» Work request: Copy each line below in which the word "components" occurs.

» Data extracts:
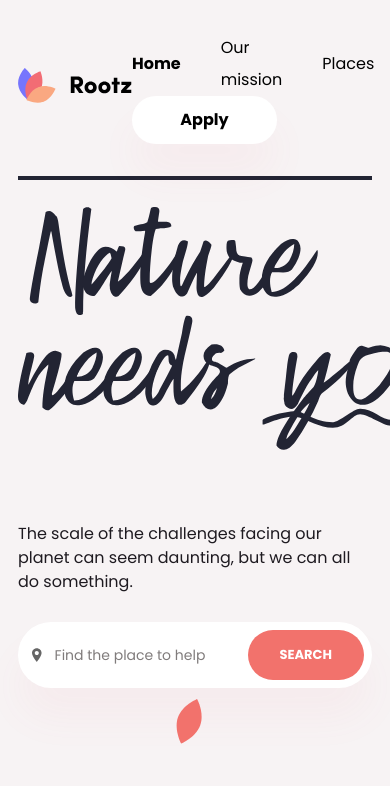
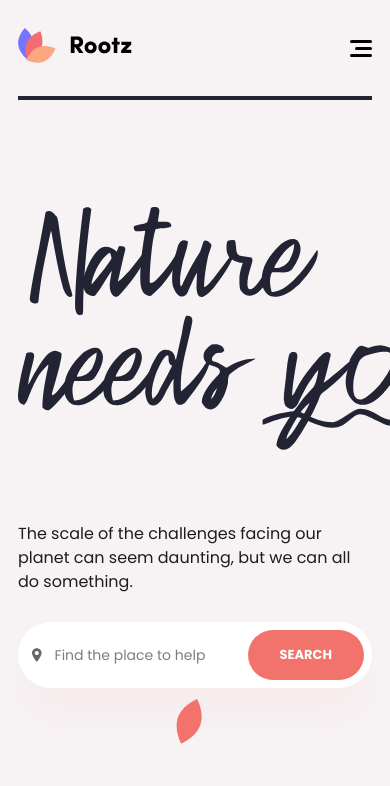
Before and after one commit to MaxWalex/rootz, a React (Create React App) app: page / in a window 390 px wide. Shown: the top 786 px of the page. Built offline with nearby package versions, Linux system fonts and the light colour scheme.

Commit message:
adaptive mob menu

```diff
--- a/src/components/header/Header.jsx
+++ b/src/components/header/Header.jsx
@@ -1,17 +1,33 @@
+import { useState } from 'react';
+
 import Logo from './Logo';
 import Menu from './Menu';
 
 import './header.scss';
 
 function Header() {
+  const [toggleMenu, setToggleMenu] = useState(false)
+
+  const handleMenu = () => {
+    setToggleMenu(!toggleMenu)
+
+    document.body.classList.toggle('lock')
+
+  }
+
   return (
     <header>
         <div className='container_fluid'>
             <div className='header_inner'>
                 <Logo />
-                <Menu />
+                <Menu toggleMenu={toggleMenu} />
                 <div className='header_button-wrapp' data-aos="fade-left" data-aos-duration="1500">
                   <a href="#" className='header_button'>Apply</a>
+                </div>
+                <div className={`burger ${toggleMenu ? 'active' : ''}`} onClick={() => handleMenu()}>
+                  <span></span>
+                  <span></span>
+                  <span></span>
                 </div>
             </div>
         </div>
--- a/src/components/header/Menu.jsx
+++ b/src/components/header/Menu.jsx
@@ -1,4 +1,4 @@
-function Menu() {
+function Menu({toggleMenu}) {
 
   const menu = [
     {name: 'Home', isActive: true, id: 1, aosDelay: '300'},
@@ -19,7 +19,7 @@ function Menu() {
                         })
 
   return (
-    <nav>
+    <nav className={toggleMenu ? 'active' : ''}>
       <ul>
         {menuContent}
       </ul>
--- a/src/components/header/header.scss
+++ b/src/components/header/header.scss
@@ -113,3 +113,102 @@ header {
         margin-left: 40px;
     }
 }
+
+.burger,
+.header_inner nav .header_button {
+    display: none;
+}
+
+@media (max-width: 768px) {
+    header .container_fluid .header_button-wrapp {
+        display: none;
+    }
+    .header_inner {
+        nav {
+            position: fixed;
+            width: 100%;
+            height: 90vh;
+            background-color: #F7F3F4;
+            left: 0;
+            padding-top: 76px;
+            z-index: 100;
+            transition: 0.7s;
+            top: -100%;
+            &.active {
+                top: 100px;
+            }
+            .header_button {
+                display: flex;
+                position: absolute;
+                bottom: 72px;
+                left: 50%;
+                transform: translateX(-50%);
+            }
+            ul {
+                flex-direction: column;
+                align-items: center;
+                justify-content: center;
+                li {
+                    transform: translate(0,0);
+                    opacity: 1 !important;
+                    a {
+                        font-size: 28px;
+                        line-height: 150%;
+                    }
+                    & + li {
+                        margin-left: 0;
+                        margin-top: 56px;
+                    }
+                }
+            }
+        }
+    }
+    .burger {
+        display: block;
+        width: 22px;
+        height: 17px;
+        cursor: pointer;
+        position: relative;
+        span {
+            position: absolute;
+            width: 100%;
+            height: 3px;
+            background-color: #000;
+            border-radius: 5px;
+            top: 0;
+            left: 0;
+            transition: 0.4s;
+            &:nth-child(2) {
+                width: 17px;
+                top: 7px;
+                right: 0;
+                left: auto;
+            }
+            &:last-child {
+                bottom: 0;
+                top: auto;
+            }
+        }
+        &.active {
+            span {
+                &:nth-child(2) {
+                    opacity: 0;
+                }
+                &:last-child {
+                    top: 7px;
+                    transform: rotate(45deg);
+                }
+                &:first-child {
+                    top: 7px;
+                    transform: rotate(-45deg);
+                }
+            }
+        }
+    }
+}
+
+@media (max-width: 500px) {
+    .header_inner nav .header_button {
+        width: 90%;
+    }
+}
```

* * *

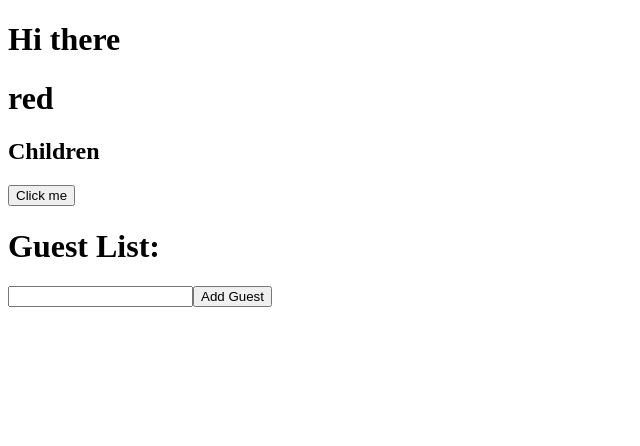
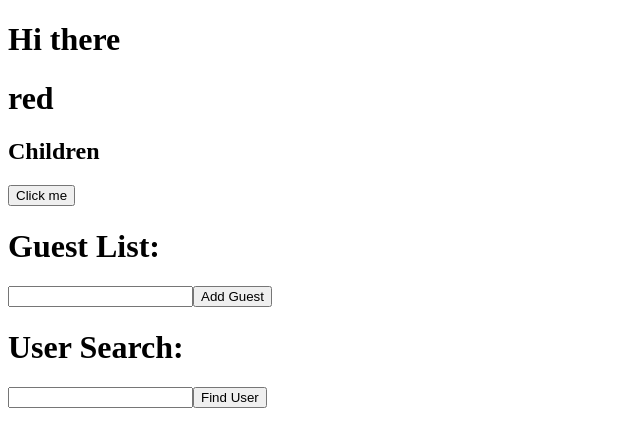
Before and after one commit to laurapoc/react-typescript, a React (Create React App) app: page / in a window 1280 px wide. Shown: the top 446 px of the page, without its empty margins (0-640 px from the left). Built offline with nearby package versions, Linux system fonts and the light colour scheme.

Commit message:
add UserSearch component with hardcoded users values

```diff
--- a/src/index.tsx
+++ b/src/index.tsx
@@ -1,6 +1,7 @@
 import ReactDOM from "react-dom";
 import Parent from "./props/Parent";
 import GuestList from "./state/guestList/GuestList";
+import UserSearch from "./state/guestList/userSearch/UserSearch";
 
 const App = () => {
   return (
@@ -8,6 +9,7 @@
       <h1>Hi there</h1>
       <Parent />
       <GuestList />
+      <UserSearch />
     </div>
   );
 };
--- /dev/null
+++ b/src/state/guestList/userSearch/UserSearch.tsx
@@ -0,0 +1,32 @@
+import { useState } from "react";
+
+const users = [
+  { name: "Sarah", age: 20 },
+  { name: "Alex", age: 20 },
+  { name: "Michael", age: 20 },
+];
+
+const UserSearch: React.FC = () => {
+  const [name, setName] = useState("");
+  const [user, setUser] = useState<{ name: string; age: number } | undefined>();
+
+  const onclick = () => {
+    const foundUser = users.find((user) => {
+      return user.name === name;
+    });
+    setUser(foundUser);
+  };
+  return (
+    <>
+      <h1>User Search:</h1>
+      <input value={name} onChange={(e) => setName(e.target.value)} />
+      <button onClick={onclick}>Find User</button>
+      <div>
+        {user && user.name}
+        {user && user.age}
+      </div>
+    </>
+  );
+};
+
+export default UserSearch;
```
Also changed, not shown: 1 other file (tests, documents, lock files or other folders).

» Your solution:
--- a/src/components/header/Header.jsx
+++ b/src/components/header/Header.jsx
--- a/src/components/header/Menu.jsx
+++ b/src/components/header/Menu.jsx
--- a/src/components/header/header.scss
+++ b/src/components/header/header.scss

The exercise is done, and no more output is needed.